Elsewhere though, I think it will be mostly pitted against the Leaf, given its almost-identical specs. Assuming that VW really wants to sell this car (something I’m not yet convinced of) and price it accordingly, the battle with Nissan could get interesting…

I honestly don’t see it selling well. It’s main drawback is that it looks just like a regular Golf. People who spend a lot of money on an EV want the world to know that it is an EV.

I would argue that many other people think the exact opposite: I want my EV to have no labeling what-so-ever, and not look odd in any way.

You seem to be in the minority. Honda followed this path with their Civic Hybrid, and it sold nowhere near as many copies and the Toyota Prius.

That’s exactly right. Even the first-gen Prius didn’t look much different than the Toyota Echo it was based upon. It never sold well. When the distinctive look of the 2nd-gen Prius was introduced, sales boomed.

The Civic Hybrid also sold less because it was less efficient than the Prius. Having to fight the friction of the ICE whenever the car is moving will always be less efficient. Fortunately, Honda learned that lesson and came up with a very efficient system in the 2014 Accord Hybrid.

This topic would make for an interesting survey. Although I would count myself among the “raving fans” of EVs, I purchased a Focus Electric because I liked its styling, among other things. I liked that it looked like an ordinary car.

Still waiting for the Bulli Microbus EV, or the E-Bugster…

IMHO, this needs a second motor, delivering twice the power through AWD. That would sell like hotcakes at $45K. As is, I still prefer the i3.

Glad to see DC fast charging option. It should be standard equipment.

To compete with the Leaf, VW is going to need CCS fast chargers deployed. The Golf also needs some EV features, like a heated steering wheel.


What does this mean?

“13-hour recharge on standard 230-volt socket or 8 hours with optional wall-box charger”

What is the voltage of a “optional wall-box charger,” and how would one get this installed in a home?

It would obviously need to be greater that what they call a “standard 230-volt socket” (nothing standard about that in the US).

Just foud this on their media website..hmmmm

“For a successful market launch of electric vehicles, the way that home chargers are handled is very important, along with easy access to public charging infrastructure. For the U.S., we also have to recognize the specific legal regulations as well as the different characteristics of the electricity supply: both the reduced 110-volt mains supply and the type of charging plugs.”

So are they saying they have some kind of 480V charger??? Can we even use this in the US????

Standard Euro household plug EVSE is limited to 10 A, 230 V for safety reasons, while with a dedicated type 2 plug charging box it will charge with 16 A, 230 V.

I’ve heard the e-Golf doesn’t have any significant battery intrusion into the cabin area. I would like to see more pictures of the interior (e.g., hatch area) to verify it doesn’t have a Focus EV-esque, Quasimodo-like battery hump.

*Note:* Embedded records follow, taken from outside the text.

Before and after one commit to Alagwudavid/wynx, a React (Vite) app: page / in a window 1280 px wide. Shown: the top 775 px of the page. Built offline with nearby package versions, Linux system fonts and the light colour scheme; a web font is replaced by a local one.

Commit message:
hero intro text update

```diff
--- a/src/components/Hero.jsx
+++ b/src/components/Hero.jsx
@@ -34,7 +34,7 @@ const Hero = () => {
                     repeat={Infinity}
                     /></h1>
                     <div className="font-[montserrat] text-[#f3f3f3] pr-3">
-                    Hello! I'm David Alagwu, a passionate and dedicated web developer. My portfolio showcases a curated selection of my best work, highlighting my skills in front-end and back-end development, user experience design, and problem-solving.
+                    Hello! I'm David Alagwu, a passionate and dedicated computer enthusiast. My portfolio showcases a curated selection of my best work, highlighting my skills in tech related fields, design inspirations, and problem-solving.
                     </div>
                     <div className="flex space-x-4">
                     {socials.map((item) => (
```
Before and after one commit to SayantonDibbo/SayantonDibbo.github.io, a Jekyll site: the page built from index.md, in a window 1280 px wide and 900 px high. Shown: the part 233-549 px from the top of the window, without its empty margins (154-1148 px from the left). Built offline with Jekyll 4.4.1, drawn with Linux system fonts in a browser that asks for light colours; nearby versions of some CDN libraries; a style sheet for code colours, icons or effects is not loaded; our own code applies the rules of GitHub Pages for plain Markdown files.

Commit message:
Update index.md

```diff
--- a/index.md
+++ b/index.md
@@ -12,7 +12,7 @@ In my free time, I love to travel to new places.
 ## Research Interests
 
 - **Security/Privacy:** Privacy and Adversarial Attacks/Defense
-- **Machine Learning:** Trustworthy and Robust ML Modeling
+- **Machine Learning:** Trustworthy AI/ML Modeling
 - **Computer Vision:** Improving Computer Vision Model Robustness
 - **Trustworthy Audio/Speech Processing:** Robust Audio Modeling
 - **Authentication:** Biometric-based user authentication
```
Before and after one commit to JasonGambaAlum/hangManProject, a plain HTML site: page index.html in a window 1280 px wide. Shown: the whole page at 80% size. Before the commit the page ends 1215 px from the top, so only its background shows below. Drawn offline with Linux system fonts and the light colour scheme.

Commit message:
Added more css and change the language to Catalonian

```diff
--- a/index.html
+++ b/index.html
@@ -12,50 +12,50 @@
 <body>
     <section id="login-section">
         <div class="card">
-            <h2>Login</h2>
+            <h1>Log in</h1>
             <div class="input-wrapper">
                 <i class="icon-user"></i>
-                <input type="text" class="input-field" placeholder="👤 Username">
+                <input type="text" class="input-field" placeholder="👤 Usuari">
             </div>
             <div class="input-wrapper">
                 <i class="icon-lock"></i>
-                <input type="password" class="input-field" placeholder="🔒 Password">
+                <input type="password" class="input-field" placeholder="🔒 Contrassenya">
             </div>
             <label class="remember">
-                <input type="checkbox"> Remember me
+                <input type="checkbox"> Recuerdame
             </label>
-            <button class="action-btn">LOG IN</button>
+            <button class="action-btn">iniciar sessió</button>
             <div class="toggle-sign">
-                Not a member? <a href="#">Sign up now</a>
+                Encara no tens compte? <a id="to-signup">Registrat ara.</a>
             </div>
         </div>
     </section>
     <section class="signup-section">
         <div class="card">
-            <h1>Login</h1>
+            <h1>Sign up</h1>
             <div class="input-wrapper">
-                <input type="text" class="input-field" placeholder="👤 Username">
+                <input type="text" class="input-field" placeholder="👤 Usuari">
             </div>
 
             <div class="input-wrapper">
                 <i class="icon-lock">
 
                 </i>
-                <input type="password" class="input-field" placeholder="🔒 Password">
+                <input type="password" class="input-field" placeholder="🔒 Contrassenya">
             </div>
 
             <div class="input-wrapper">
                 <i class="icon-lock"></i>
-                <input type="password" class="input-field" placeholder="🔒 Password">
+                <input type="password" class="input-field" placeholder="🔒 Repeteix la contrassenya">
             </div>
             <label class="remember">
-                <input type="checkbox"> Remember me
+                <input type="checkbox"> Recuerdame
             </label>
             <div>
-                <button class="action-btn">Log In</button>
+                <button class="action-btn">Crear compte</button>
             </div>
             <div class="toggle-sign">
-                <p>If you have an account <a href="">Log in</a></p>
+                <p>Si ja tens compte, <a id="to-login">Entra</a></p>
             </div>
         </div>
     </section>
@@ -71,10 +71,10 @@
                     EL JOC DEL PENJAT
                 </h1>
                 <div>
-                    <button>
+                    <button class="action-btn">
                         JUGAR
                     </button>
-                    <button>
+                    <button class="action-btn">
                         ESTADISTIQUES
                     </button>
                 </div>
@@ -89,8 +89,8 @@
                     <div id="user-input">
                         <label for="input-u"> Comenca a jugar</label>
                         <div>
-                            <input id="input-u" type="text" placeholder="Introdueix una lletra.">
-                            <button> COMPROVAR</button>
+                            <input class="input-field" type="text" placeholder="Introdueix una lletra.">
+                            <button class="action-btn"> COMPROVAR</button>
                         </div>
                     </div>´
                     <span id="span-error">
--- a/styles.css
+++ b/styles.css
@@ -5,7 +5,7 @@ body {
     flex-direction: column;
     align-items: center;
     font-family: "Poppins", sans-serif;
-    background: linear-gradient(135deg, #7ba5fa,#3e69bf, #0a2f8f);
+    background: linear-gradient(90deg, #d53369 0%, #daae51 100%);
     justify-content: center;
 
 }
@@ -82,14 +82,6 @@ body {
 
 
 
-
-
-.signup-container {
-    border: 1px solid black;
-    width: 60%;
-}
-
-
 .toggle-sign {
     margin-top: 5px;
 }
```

I love my Focus, except for the bump. That bump is a pain in the rear…of the car that is

I really dislike the navigation system screen to be below the fan exhausts, you need to look too far away from the street to see your route (yes, there are voice commands and route indicators, but that’s not so comfortable as a real map view).

If it’s cheaper and better, then it will sell, but at 80 mile range it’s no different than the Leaf. And if it sells at more than $30K, then they won’t sell much at all.

Come on Volkswagen, can’t you do better than 80 miles range!!!

The performance spec is NOT impressive..